How did it do? The first two Breath of Fire games were well received, even with the sequel coming late in the SNES’s lifespan. Despite being criticized for a fairly generic story, most reviewers appreciated the giant open world and epic adventure boasted by both titles.
Things started going downhill with Breath of Fire III; despite making the leap to PlayStation and featuring improved graphics, the series’ slow pace and traditional story was not improved upon. Breath of Fire IV fared a bit better with critics but was censored in its English release, with several scenes cut and some of the more serious plot elements, such as one character’s alcoholism, removed.
Finally, Breath of Fire: Dragon Quarter arrived on the PS2 in 2003 and took the franchise for a loop. Breaking away from retelling an extremely similar tale as previous BoF games had done, Dragon Quarter was set in an underground bunker and introduced a unique new system where players had to restart the game numerous times (carrying over their skills and items) if they wanted to see everything and make it to the end. Capcom would employ a similar system in the Dead Rising games. Though many fans were bothered by the unexpected changes, Dragon Quarter is often remembered as one of the most singular RPG experiences on the PS2.

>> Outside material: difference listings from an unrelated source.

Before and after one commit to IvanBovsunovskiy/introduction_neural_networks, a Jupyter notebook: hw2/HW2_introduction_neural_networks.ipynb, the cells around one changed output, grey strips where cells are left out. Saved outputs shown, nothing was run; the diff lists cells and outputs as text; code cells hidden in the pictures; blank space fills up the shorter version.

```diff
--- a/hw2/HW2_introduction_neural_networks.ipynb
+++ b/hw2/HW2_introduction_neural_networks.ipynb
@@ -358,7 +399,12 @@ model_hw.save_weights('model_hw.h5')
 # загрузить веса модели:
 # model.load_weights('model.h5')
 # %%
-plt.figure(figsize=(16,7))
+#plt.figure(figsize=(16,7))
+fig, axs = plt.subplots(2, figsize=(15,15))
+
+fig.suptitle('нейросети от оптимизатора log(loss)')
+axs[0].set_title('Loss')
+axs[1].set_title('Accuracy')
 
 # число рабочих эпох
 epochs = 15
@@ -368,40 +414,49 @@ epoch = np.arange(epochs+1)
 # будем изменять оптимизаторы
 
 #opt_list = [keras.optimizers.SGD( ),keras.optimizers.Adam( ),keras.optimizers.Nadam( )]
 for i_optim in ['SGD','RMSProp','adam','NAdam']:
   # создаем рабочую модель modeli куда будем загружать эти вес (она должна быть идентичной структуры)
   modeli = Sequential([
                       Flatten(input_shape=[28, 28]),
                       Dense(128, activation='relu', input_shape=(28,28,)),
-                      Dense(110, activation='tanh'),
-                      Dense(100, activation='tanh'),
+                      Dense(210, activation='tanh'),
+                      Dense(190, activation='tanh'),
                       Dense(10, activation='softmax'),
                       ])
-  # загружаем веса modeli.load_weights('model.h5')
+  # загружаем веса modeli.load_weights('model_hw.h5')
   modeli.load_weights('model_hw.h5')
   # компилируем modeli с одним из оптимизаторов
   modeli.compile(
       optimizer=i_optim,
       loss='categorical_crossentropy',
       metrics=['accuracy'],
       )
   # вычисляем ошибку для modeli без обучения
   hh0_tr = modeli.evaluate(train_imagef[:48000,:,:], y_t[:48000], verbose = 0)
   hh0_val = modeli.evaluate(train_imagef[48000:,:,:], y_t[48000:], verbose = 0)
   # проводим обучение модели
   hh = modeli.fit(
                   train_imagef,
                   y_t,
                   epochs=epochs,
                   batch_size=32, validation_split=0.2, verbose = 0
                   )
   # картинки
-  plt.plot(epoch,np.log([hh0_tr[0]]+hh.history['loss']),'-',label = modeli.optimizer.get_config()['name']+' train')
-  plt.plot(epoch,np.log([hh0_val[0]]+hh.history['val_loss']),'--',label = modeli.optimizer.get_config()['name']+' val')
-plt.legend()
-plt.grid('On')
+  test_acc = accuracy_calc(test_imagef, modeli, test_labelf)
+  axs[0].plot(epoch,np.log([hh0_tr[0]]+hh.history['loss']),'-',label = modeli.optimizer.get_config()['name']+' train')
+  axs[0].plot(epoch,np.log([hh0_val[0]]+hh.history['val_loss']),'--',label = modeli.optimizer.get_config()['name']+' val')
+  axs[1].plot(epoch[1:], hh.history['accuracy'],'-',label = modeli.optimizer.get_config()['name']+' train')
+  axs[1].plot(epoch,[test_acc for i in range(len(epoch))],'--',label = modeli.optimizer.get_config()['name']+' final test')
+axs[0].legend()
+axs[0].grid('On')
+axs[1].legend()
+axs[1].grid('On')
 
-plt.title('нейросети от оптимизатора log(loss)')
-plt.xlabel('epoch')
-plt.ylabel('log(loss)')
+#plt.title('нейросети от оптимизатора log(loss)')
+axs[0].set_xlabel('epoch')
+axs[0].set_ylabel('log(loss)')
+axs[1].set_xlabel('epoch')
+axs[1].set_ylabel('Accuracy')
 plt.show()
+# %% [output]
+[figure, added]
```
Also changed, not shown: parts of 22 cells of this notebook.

Where did it go? While there hasn’t been word of a new Breath of Fire since Dragon Quarter, Capcom hasn’t totally abandoned the series. Breath of Fire III was ported to the PSP in 2005, and you can download Breath of Fire II through the Wii’s Virtual Console. In a 2008 interview, Capcom’s Keiji Inafune [who recently departed the company] said there are “currently no plans” for a revival of the Breath of Fire series. In fact, Inafune said of RPGs in general, “Capcom doesn't really need to even consider making these titles as an option,” given the small size of their staff.
What was it? Debuting on the Super Nintendo in 1995, Square Enix’s Chrono Trigger is widely considered to be one of the best Japanese RPGs of all time. Featuring fast-paced battles and a heartfelt tale of time travel that takes players from the far future into the prehistoric past, for many SNES-owning kids, this served as an introduction to how incredible RPGs could be.
How did it do? As mentioned above, the original Chrono Trigger is considered one of the best RPGs of all time, so you could say it did well. Critics praised the game’s polished simplicity and multiple endings and were willing to forgive (or even embrace) its short length relative to most other RPGs. It still tops many “Best Games of All Time” lists, including taking the #17 spot on our Top 200 Games of All Time from last year.
In 1996, Square released a mostly text-based Chrono Trigger “side story” titled Radical Dreamers. Though an official English translation of Radical Dreamers never happened, many of the characters and story elements from that game were moved over to 2000’s Chrono Cross, a PS1 sequel to Trigger. Though it maintained the multiple endings of Chrono Trigger, Cross replaced time travel with the concept of two parallel dimensions existing side by side.
Though Chrono Cross was heavily praised at the time of its release, fans tend to look back on it a little less lovingly than with Chrono Trigger. The gameplay was still tight and fast-paced, but Cross’s story became very complicated compared to the simple-but-effective plot of Chrono Trigger. Chrono Cross also featured a gigantic cast of 45 playable characters, which meant there was a lot of variety but also that many characters didn’t stand out. It’s still a good game, but it doesn’t hold up as a classic the way its predecessor does.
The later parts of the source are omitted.